“Stop AIDS. Keep the Promise” is the campaign message of the 20th annual World AIDS Day. The theme this year is leadership, same as it was in 2007. But while last year people were encouraged to take the lead, this time the emphasis is on delivering on those promises.
“Building on the 2006 theme of accountability, leadership highlights the discrepancy between the commitments that have been made to halt the spread of AIDS, and actions taken to follow them through. Leadership empowers everyone -– individuals, organisations, governments –- to lead in the response to AIDS,” reads the World AIDS Day website.
Worldwide, 33 million people are living with HIV infection, most of them in developing countries. Close to 2.7 million people were infected just last year. In the United States, more than one million people are living with HIV.
“For 280,000 HIV-positive women in the United States, new treatments have revolutionized care, making it possible to live on for decades and to bear children without transmitting the disease,” writes Molly M. Ginty at Women’s eNews. “But at the same time, women’s health advocates are marking the 20th annual World AIDS Day with more than a hint of frustration.”
“Key scientific questions aren’t even being asked,” Dazon Dixon Diallo, president of SisterLove, an Atlanta-based HIV-AIDS advocacy organization for women, told Women’s eNews. “The disease’s impact on female fertility and reproduction is barely being addressed.”

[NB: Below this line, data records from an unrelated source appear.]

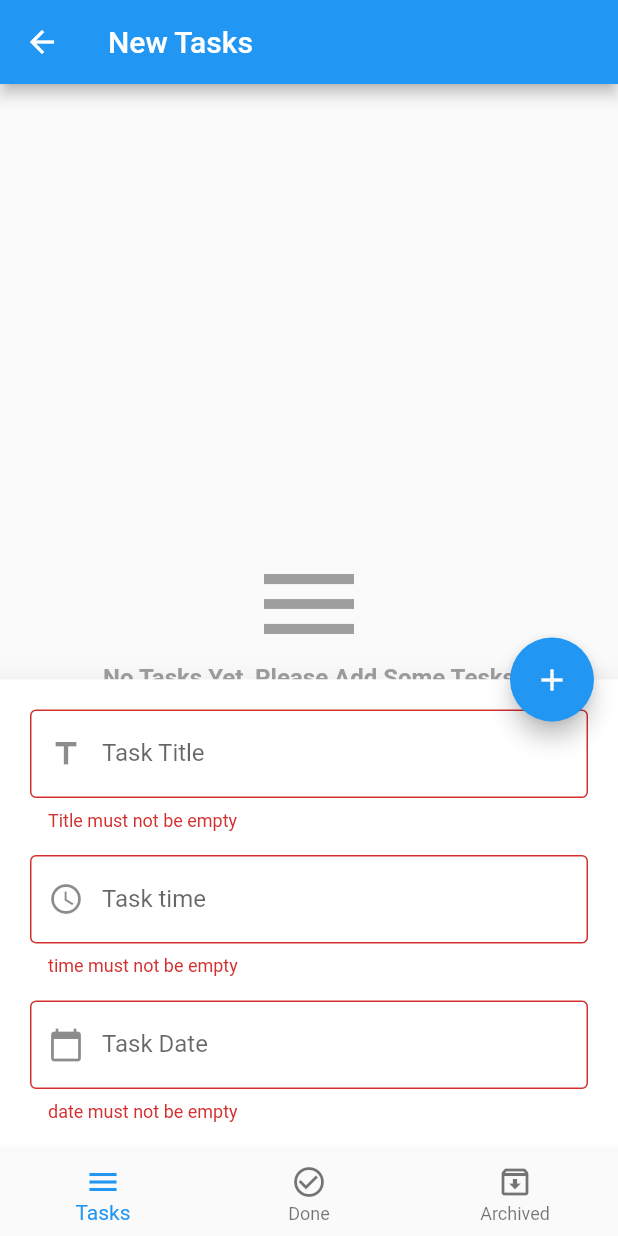
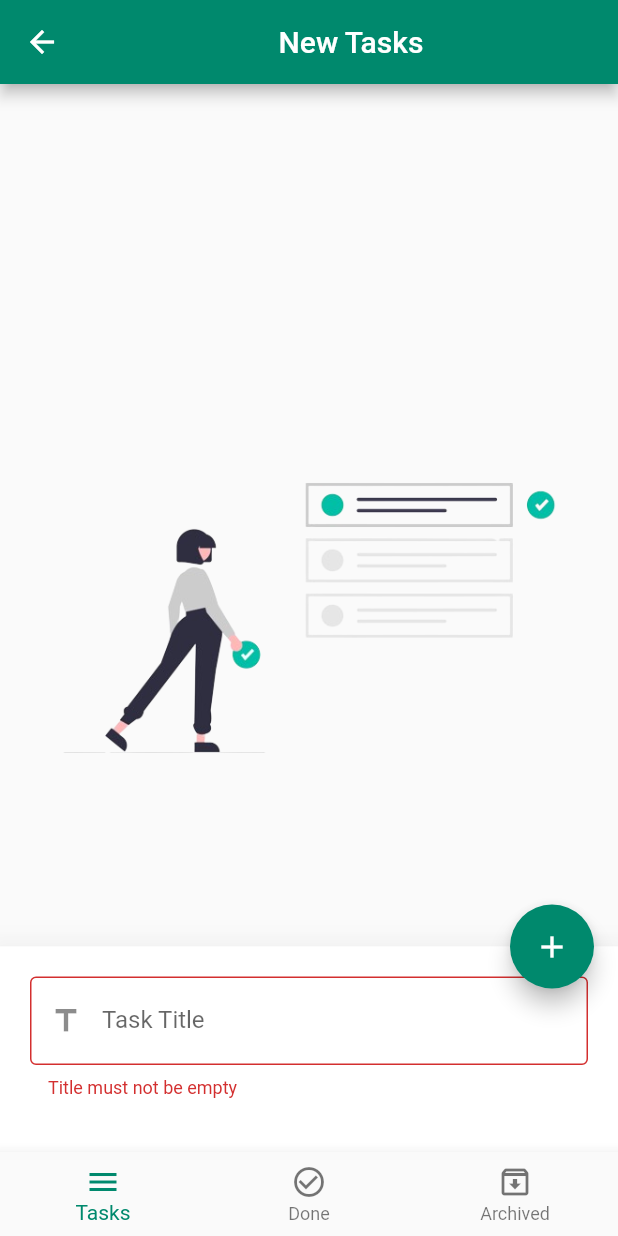
Before and after one commit to essalhi-moussa/flutter-app, a Flutter app: the screen it shows after launch, after a tap on the "edit" icon, after a tap on the "add" icon, on a phone screen of 412 x 824 dp. Run offline on Flutter 3.47's test engine with Material 2 defaults, Android fonts, the light colour scheme and no system bars; our stand-ins replace bloc, conditional_builder_null_safety, flutter_bloc, flutter_slidable, sqflite, sqflite_common and 1 more; accounts and stored records are empty.

Commit message:
build Tasks Item

```diff
--- a/lib/layout/home_layout.dart
+++ b/lib/layout/home_layout.dart
@@ -38,8 +38,11 @@ class HomeLayout extends StatelessWidget {
          return Scaffold(
            key: scaffoldKey,
            appBar: AppBar(
-             title: Text(
-               cubit.titles[cubit.curentIndex],
+             backgroundColor: Color(0xFF00896D),
+             title: Center(
+               child: Text(
+                 cubit.titles[cubit.curentIndex],
+               ),
              ),
            ),
            // body: tasks.length == 0 ? Center(child: CircularProgressIndicator()) : cubit.screens[cubit.curentIndex],
@@ -49,34 +52,13 @@ class HomeLayout extends StatelessWidget {
              fallback: (context) => Center(child: CircularProgressIndicator())
            ),
            floatingActionButton: FloatingActionButton(
+             backgroundColor: Color(0xFF00896D),
              onPressed: () {
                if (cubit.isBottomSheetShown){
                  if(formdKey.currentState!.validate()){
-                   cubit.insertToDatabase(title: titleController.text, time: timeController.text, date: dateController.text);
-                   // insertToDatabase(
-                   //   title: titleController.text,
-                   //   date: dateController.text,
-                   //   time: timeController.text,
-                   // ).then((value){
-                   //   getDataFromDatabase(database).then((value){
-                   //     Navigator.pop(context);
-                   //     // setState(() {
-                   //     //   isBottomSheetShown = false;
-                   //     //   fabIcon =  Icons.edit;
-                   //     //
-                   //     //   tasks = value;
-                   //     //   print('-------------------');
-                   //     //   print(tasks);
-                   //     //   print('-------------------');
-                   //     // });
-                   //   });
-                   // });
-
-
+                   // cubit.insertToDatabase(title: titleController.text, time: timeController.text, date: dateController.text);
+                   cubit.insertToDatabase(title: titleController.text, time: timeController.text, date: DateFormat.yMMMd().format(DateTime.now()));
                  };
-
-
-                 //print(isBottomSheetShown = true);
                }else {
                  scaffoldKey.currentState?.showBottomSheet(
                        (context) =>
@@ -103,52 +85,52 @@ class HomeLayout extends StatelessWidget {
                                SizedBox(
                                  height: 16.0,
                                ),
-                               defaultFormField(
-                                 controller: timeController,
-                                 type: TextInputType.datetime,
-                                 onTap: (){
-                                   showTimePicker(
-                                       context: context,
-                                       initialTime: TimeOfDay.now()).then((value){
-                                     timeController.text = value!.format(context).toString();
-                                     print(value?.format(context));
-                                   });
-                                 },
-                                 validate: (String? value) {
-                                   if (value!.isEmpty) {
-                                     return 'time must not be empty';
-                                   }
-                                   return null;
-                                 },
-                                 label: 'Task time',
-                                 prefix: Icons.watch_later_outlined,
-                               ),
-                               SizedBox(
-                                 height: 16.0,
-                               ),
-                               defaultFormField(
-                                 controller: dateController,
-                                 type: TextInputType.datetime,
-                                 onTap: (){
-                                   showDatePicker(
-                                     context: context,
-                                     initialDate: DateTime.now(),
-                                     firstDate:  DateTime.now(),
-                                     lastDate:  DateTime.parse('2026-12-31'),
-                                   ).then((value){
-                                     print(DateFormat.yMMMd().format(value!));
-                                     dateController.text = DateFormat.yMMMd().format(value!);
-                                   });
-                                 },
-                                 validate: (String? value) {
-                                   if (value!.isEmpty) {
-                                     return 'date must not be empty';
-                                   }
-                                   return null;
-                                 },
-                                 label: 'Task Date',
-                                 prefix: Icons.calendar_today,
-                               ),
+                               // defaultFormField(
+                               //   controller: timeController,
+                               //   type: TextInputType.datetime,
+                               //   onTap: (){
+                               //     showTimePicker(
+                               //         context: context,
+                               //         initialTime: TimeOfDay.now()).then((value){
+                               //       timeController.text = value!.format(context).toString();
+                               //       print(value?.format(context));
+                               //     });
+                               //   },
+                               //   validate: (String? value) {
+                               //     if (value!.isEmpty) {
+                               //       return 'time must not be empty';
+                               //     }
+                               //     return null;
+                               //   },
+                               //   label: 'Task time',
+                               //   prefix: Icons.watch_later_outlined,
+                               // ),
+                               // SizedBox(
+                               //   height: 16.0,
+                               // ),
+                               // defaultFormField(
+                               //   controller: dateController,
+                               //   type: TextInputType.datetime,
+                               //   onTap: (){
+                               //     showDatePicker(
+                               //       context: context,
+                               //       initialDate: DateTime.now(),
+                               //       firstDate:  DateTime.now(),
+                               //       lastDate:  DateTime.parse('2026-12-31'),
+                               //     ).then((value){
+                               //       print(DateFormat.yMMMd().format(value!));
+                               //       dateController.text = DateFormat.yMMMd().format(value!);
+                               //     });
+                               //   },
+                               //   validate: (String? value) {
+                               //     if (value!.isEmpty) {
+                               //       return 'date must not be empty';
+                               //     }
+                               //     return null;
+                               //   },
+                               //   label: 'Task Date',
+                               //   prefix: Icons.calendar_today,
+                               // ),
                              ],
                            ),
                          ),
@@ -170,6 +152,7 @@ class HomeLayout extends StatelessWidget {
              onTap: (index){
                cubit.changeIndex(index);
              },
+             selectedItemColor: Color(0xFF00896D),
              items: [
                BottomNavigationBarItem(
                    icon: Icon(
--- a/lib/shared/components/components.dart
+++ b/lib/shared/components/components.dart
@@ -1,5 +1,6 @@
 import 'package:conditional_builder_null_safety/conditional_builder_null_safety.dart';
 import 'package:flutter/material.dart';
+import 'package:flutter_slidable/flutter_slidable.dart';
 import 'package:udemy_flutter/shared/cubit/cubit.dart';
 
 // --------------- Button --------------
@@ -69,34 +70,44 @@ Widget defaultFormField({
 );
 
 
-Widget buildTasksItem(Map model, context
-    // {
-    //   Object  task,
-    //   void Function(bool?)? onChange
-    // }
-) =>  Dismissible(
+
+// --------------- Item ListView  --------------
+Widget buildTasksItem(Map model, context) =>  Dismissible(
+  background: Container(
+    color: Colors.redAccent,
+  ),
   key: Key(model['id'].toString()),
   child:   Padding(
-    padding: const EdgeInsets.all(20.0),
+    padding: const EdgeInsets.all(8.0),
+    child: Container(
+      decoration: BoxDecoration(
+        color: Color(0xFFD2EBE5),
+        borderRadius: BorderRadius.circular(8.0), // Adjust the radius as per your requirement
+      ),
+      child: Padding(
+        padding: const EdgeInsets.all(10.0),
         child: Row(
           children: [
-        CircleAvatar(
-          radius: 40.0,
-          child: Text(
-            '${model['time']}',
+            // CircleAvatar(
+            //   radius: 40.0,
+            //   child: Text(
+            //     '${model['time']}',
+            //   ),
+            // ),
+            Checkbox(
+              value: model['status'] == 'done' ? true : false, // The initial value of the checkbox
+              onChanged: (bool? newValue) {
+                print("##### $newValue");
+                if (newValue != null && newValue == true) {
+                  AppCubit.get(context)
+                      .updateData(status: 'done', id: model['id']);
+                }else{
+                  AppCubit.get(context)
+                      .updateData(status: 'new', id: model['id']);
+                }
+              },
             ),
-        ),
-        // Checkbox(
-        //   value: task.completed,
-        //   onChanged: onChange,
-        //   //     (bool? value) {
-        //   //   Update the completion status of the task in the database
-        //   //   You may want to call a function to update the database here
-        //   //   setState(() {
-        //   //     task.completed = value ?? false;
-        //   //   });
-        //   // },
-        // ),
+
             SizedBox(
               width: 20.0,
             ),
@@ -126,15 +137,6 @@ Widget buildTasksItem(Map model, context
             ),
             IconButton(
                 onPressed: (){
-              AppCubit.get(context).updateData(status: 'done', id: model['id']);
-            },
-            icon: Icon(
-              Icons.check_box,
-              color: Colors.green,
-            )
-        ),
-        IconButton(
-            onPressed: (){
                   AppCubit.get(context).updateData(status: 'archive', id: model['id']);
                 },
                 icon: Icon(
@@ -145,10 +147,85 @@ Widget buildTasksItem(Map model, context
           ],
         ),
       ),
+    ),
+  ),
   onDismissed: (direction){
 AppCubit.get(context).deleteData(id: model['id']);
   },
 );
+
+// --------------- Secande scrolable Item ListView  --------------
+// Widget buildTasksItem(Map model, context) {
+//   return Slidable(
+//     // Specify a key if the Slidable is dismissible.
+//     key: Key(model['id'].toString()),
+//
+//     // The start action pane is the one at the left or the top side.
+//     startActionPane: ActionPane(
+//       // A motion is a widget used to control how the pane animates.
+//       motion: const ScrollMotion(),
+//
+//       // A pane can dismiss the Slidable.
+//       dismissible: DismissiblePane(onDismissed: () {}),
+//
+//       // All actions are defined in the children parameter.
+//       children: [
+//         // A SlidableAction can have an icon and/or a label.
+//         SlidableAction(
+//           onPressed: (context){
+//             AppCubit.get(context).deleteData(id: model['id']);
+//             },
+//           backgroundColor: Color(0xFFFE4A49),
+//           foregroundColor: Colors.white,
+//           icon: Icons.delete,
+//           label: 'Delete',
+//         ),
+//
+//       ],
+//     ),
+//
+//     // The end action pane is the one at the right or the bottom side.
+//     endActionPane:  ActionPane(
+//       motion: ScrollMotion(),
+//       children: [
+//         SlidableAction(
+//           // An action can be bigger than the others.
+//           flex: 2,
+//           onPressed: (context){
+//             AppCubit.get(context).updateData(status: 'archive', id: model['id']);
+//           },
+//           backgroundColor: Color(0xFF7BC043),
+//           foregroundColor: Colors.white,
+//           icon: Icons.archive,
+//           label: 'Archive',
+//         ),
+//         SlidableAction(
+//           onPressed: (context){
+//             AppCubit.get(context).updateData(status: 'done', id: model['id']);
+//           },
+//           backgroundColor: Color(0xFF21B7CA),
+//           foregroundColor: Colors.white,
+//           icon: Icons.done,
+//           label: 'Done',
+//         ),
+//       ],
+//     ),
+//
+//     // The child of the Slidable is what the user sees when the
+//     // component is not dragged.
+//     child:  ListTile(title:  Text(
+//       '${model['title']}',
+//       style: TextStyle(
+//         fontSize: 16.0,
+//         fontWeight: FontWeight.bold,
+//       ),
+//     ),),
+//   );
+// }
+
+
+// --------------- tasksBuilder  --------------
+
 
 Widget tasksBuilder({
   required List<Map> tasks,
@@ -172,18 +249,24 @@ Widget tasksBuilder({
     child: Column(
       mainAxisAlignment: MainAxisAlignment.center,
       children: [
-        Icon(
-          Icons.menu,
-          size: 80.0,
-          color: Colors.grey,
-        ),
-        Text(
-          'No Tasks Yet, Please Add Some Tesks',
-          style: TextStyle(
-            fontSize: 16.0,
-            fontWeight: FontWeight.bold,
-            color: Colors.grey,
-          ),
+        // Icon(
+        //   Icons.menu,
+        //   size: 80.0,
+        //   color: Colors.grey,
+        // ),
+
+        // Text(
+        //   'No Tasks Yet, Please Add Some Tesks',
+        //   style: TextStyle(
+        //     fontSize: 16.0,
+        //     fontWeight: FontWeight.bold,
+        //     color: Colors.grey,
+        //   ),
+        // ),
+        Image(
+          image: AssetImage('assets/images/to_do_app.png'),
+          height: 300.0,
+          width: 600.0,
         ),
       ],
     ),
--- a/lib/shared/cubit/cubit.dart
+++ b/lib/shared/cubit/cubit.dart
@@ -3,7 +3,8 @@ import 'package:flutter/material.dart';
 import 'package:flutter_bloc/flutter_bloc.dart';
 import 'package:sqflite/sqflite.dart';
 import 'package:sqflite_common/sqlite_api.dart';
-import 'package:sqflite_common_ffi/sqflite_ffi.dart';
+// import 'package:sqflite_common_ffi/sqflite_ffi.dart';
+import 'package:sqflite/sqflite.dart';
 import 'package:udemy_flutter/shared/cubit/states.dart';
 
 import '../../modules/archived_tasks/archived_tasks_screen.dart';
@@ -40,8 +41,8 @@ class AppCubit extends Cubit<AppStates>{
 
   void createDatabase()  {
     try {
-      sqfliteFfiInit();
-      databaseFactory = databaseFactoryFfi;
+      // sqfliteFfiInit();
+      // databaseFactory = databaseFactoryFfi;
 
       openDatabase(
           'todo.db',
--- a/pubspec.yaml
+++ b/pubspec.yaml
@@ -41,6 +41,7 @@ dependencies:
   bloc: ^7.0.0
   flutter_bloc: ^7.0.0
   conditional_builder_null_safety: ^0.0.6
+  flutter_slidable: ^3.0.1
 
 
 dev_dependencies:
```
Also changed, not shown: lib/main.dart (+6 -6 lines), assets/images/archived_taskes.png (added), assets/images/done_taskes.png (added), assets/images/new_tasks.png (added), assets/images/to_do_app.png (added), pubspec.lock. Lines whose indentation alone changed are shown as unchanged.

Ginty also notes some maddening statistics:
Hispanic women are five times more likely to contract HIV than white women, and African American women are 21 times more likely to do so, according to the Atlanta-based Centers for Disease Control and Prevention.
Among black women, the disease has become so rampant that it is this group’s leading cause of death in the 25-to-34 age bracket.
Health advocates say the rapid-fire spread of HIV-AIDS among women is fueled by the health care system’s failure to address it.
Though women account for 27 percent of HIV infections, they account for just 17 percent of HIV-AIDS research subjects.
In the 1990s, studies showed diaphragms and the spermicide nonoxynol-9 did not protect women against HIV, as previously hoped. Researchers started developing microbicides, topical products that prevent HIV from infecting a woman’s cells and give her more control over prevention than condoms do because she doesn’t have to negotiate their use with a partner.
But under the Bush administration, the Bethesda-based National Institutes of Health devoted only 2 percent of its AIDS budget to microbicide research, and trials of two major microbicides failed.
From other sites:
– “Now is the time for the medical community and policymakers to embrace U.S. guidelines for all Americans aged 13-64 to be tested in routine medical care. Barriers to implementation of HIV testing guidelines, such as state laws that mandate counseling with testing or not paying for routine medical care, must be removed,” writes Dr. Anthony S. Fauci, director of the National Institute of Allergy and Infectious Diseases at the National Institutes of Health, in a commentary posted at CNN.
– “A viable vaccine is still very possible, and with it comes the potential to wipe out HIV/AIDS. But the science behind any new candidate vaccine must be much stronger than it has been in the past before testing begins in humans,” reports HealthDay News.
– Susan Dominus writes about the AIDS memorial in New York that didn’t exist before this week.
“I salute President Bush for his leadership in crafting a plan for AIDS relief in Africa and backing it up with funding dedicated to saving lives and preventing the spread of the disease,” Obama said. “And my administration will continue this critical work to address the crisis around the world.”